A portion of this astonishing landscape, about 83 square miles, was set aside as Craters of the Moon National Monument in 1924. In 2000, an additional 640 square miles of the surrounding Craters of the Moon and adjacent Wapi lava fields were added to the National Park System as Craters of the Moon National Preserve. Most of the Preserve has been recommended for wilderness designation.
Leave No Trace
How to follow the seven standard Leave No Trace principles differs in different parts of the country (desert vs. Rocky Mountains). Click on any of the principles listed below to learn more about how they apply in the Craters of the Moon National Wilderness Area.
The Craters of the Moon visitor center is located 18 miles southwest of Arco, Idaho, just off Highway 93/20/26. Most visitors access the wilderness area via the Broken Top/Wilderness Trail. The trail head is located on the scenic Loop Road which begins at the visitor center.
Digital and paper maps are critical tools for wilderness visitors. Online maps can help you plan and prepare for your visit ahead of time. You can also carry digital maps with you on your GPS unit or other handheld GPS device. Having a paper map with you in the backcountry, as well as solid orienteering skills, however, ensures that you can still route-find in the event that your electronic device fails.
Motorized equipment and equipment used for mechanical transport is generally prohibited in all wilderness areas.
This includes the use of motor vehicles, motorboats, motorized equipment, bicycles, hang gliders, wagons, carts, portage wheels, and the landing of aircraft including helicopters.
Hiking, wilderness camping, back-country skiing and snowshoeing, caving, star gazing, pika peering and cloud watching.
In the wilderness area the Tree Molds Trail provides access to the Tree Molds area west of Big Cinder Butte, while the four mile Wilderness Trail crosses the east flank of Big Cinder Butte to reach Echo Crater. Cross country foot travel is the only way to access most of the rest of the wilderness.
Climate and Special Equipment Needs
The high (6,500 to 5,200 feet elevation) desert climate produces long cold winters and hot dry summers. Snow typically covers the ground and closes the Scenic Loop Road to vehicles from late November to mid-April. The average high temperature in July is 85 degrees F. High winds and very low humidity are common in the summer.
The lava terrain can be rough on footwear, so sturdy boots with thick heavy soles are advisable.
Safety and Current Conditions
The rarity of surface water and hot dry weather in the summer require wilderness hikers to carry most all of their water. One gallon of water per person per day is recommended during mid-summer.
Snow cover most of the winter makes access difficult but rewarding.

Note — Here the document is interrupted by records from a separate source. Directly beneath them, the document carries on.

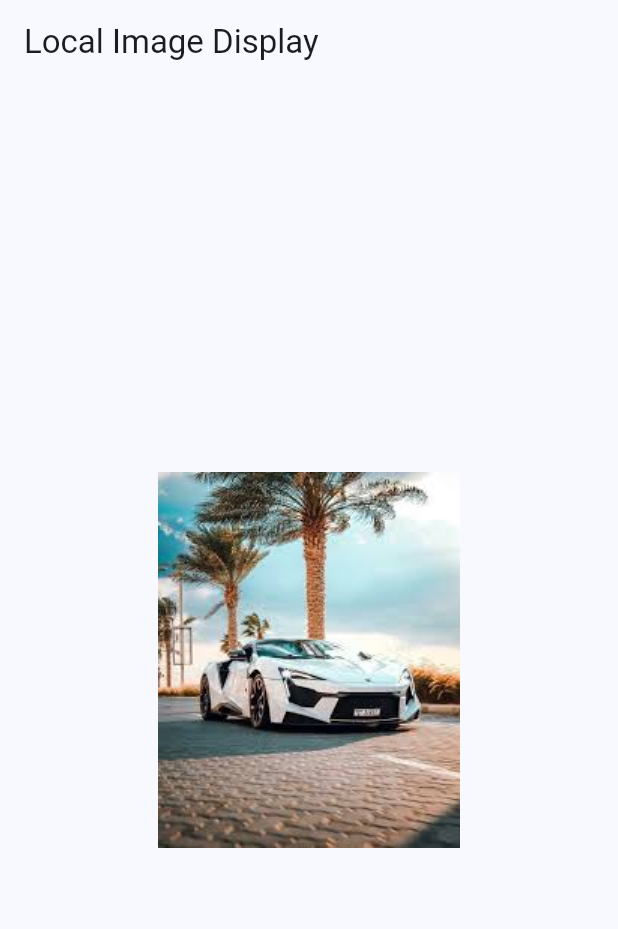
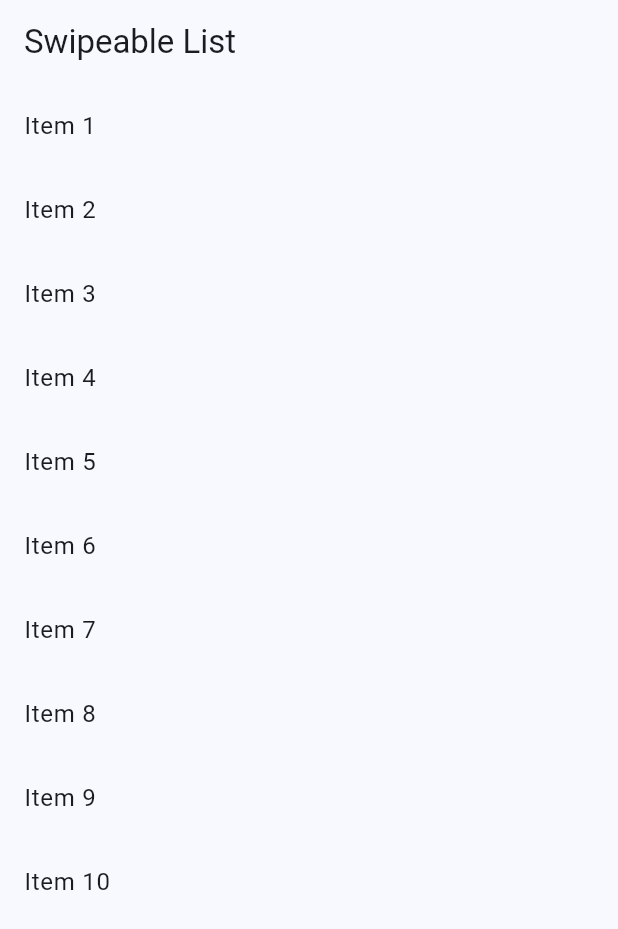
Before and after one commit to shaf1501/track_shaf, a Flutter app: the screen it shows after launch, on a phone screen of 412 x 824 dp. Shown: the top 929 px of the screen. Run offline on Flutter 3.47's test engine with Material 3 defaults, Android fonts, the light colour scheme and no system bars.

Commit message:
problem14

```diff
--- a/lib/main.dart
+++ b/lib/main.dart
@@ -1,39 +1,81 @@
 import 'package:flutter/material.dart';
 
 void main() {
-  runApp(const LocalImageApp());
+  runApp(const SwipeableListApp());
 }
 
-class LocalImageApp extends StatelessWidget {
-  const LocalImageApp({super.key});
+class SwipeableListApp extends StatelessWidget {
+  const SwipeableListApp({super.key});
 
   @override
   Widget build(BuildContext context) {
     return MaterialApp(
-      title: 'Local Image App',
+      title: 'Swipeable List App',
       theme: ThemeData(
         useMaterial3: true,
         colorScheme: ColorScheme.fromSeed(seedColor: Colors.blue),
       ),
-      home: const LocalImageScreen(),
+      home: const SwipeableListScreen(),
     );
   }
 }
 
-class LocalImageScreen extends StatelessWidget {
-  const LocalImageScreen({super.key});
+class SwipeableListScreen extends StatefulWidget {
+  const SwipeableListScreen({super.key});
+
+  @override
+  State<SwipeableListScreen> createState() => _SwipeableListScreenState();
+}
+
+class _SwipeableListScreenState extends State<SwipeableListScreen> {
+  final List<String> items = List.generate(10, (index) => 'Item ${index + 1}');
+
+  void _deleteItem(int index) {
+    setState(() {
+      items.removeAt(index);
+    });
+  }
+
+  void _editItem(int index) {
+    // Handle edit action
+    ScaffoldMessenger.of(context).showSnackBar(
+      SnackBar(content: Text('Edit action for ${items[index]}')),
+    );
+  }
 
   @override
   Widget build(BuildContext context) {
     return Scaffold(
-      appBar: AppBar(
-        title: const Text('Local Image Display'),
-      ),
-      body: Center(
-        child: Image.asset(
-          'assets/image/car_pic.jpeg', // Replace with your image path
-          fit: BoxFit.cover,
-        ),
+      appBar: AppBar(title: const Text('Swipeable List')),
+      body: ListView.builder(
+        itemCount: items.length,
+        itemBuilder: (context, index) {
+          return Dismissible(
+            key: Key(items[index]),
+            background: Container(
+              color: Colors.green,
+              alignment: Alignment.centerLeft,
+              padding: const EdgeInsets.only(left: 20),
+              child: const Icon(Icons.edit, color: Colors.white),
+            ),
+            secondaryBackground: Container(
+              color: Colors.red,
+              alignment: Alignment.centerRight,
+              padding: const EdgeInsets.only(right: 20),
+              child: const Icon(Icons.delete, color: Colors.white),
+            ),
+            onDismissed: (direction) {
+              if (direction == DismissDirection.startToEnd) {
+                _editItem(index);
+              } else if (direction == DismissDirection.endToStart) {
+                _deleteItem(index);
+              }
+            },
+            child: ListTile(
+              title: Text(items[index]),
+            ),
+          );
+        },
       ),
     );
   }
```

Want to Volunteer for Wilderness?
Citizens who volunteer their time to steward our wilderness areas are an essential part of wilderness management. Contact the following groups to inquire about volunteer opportunities.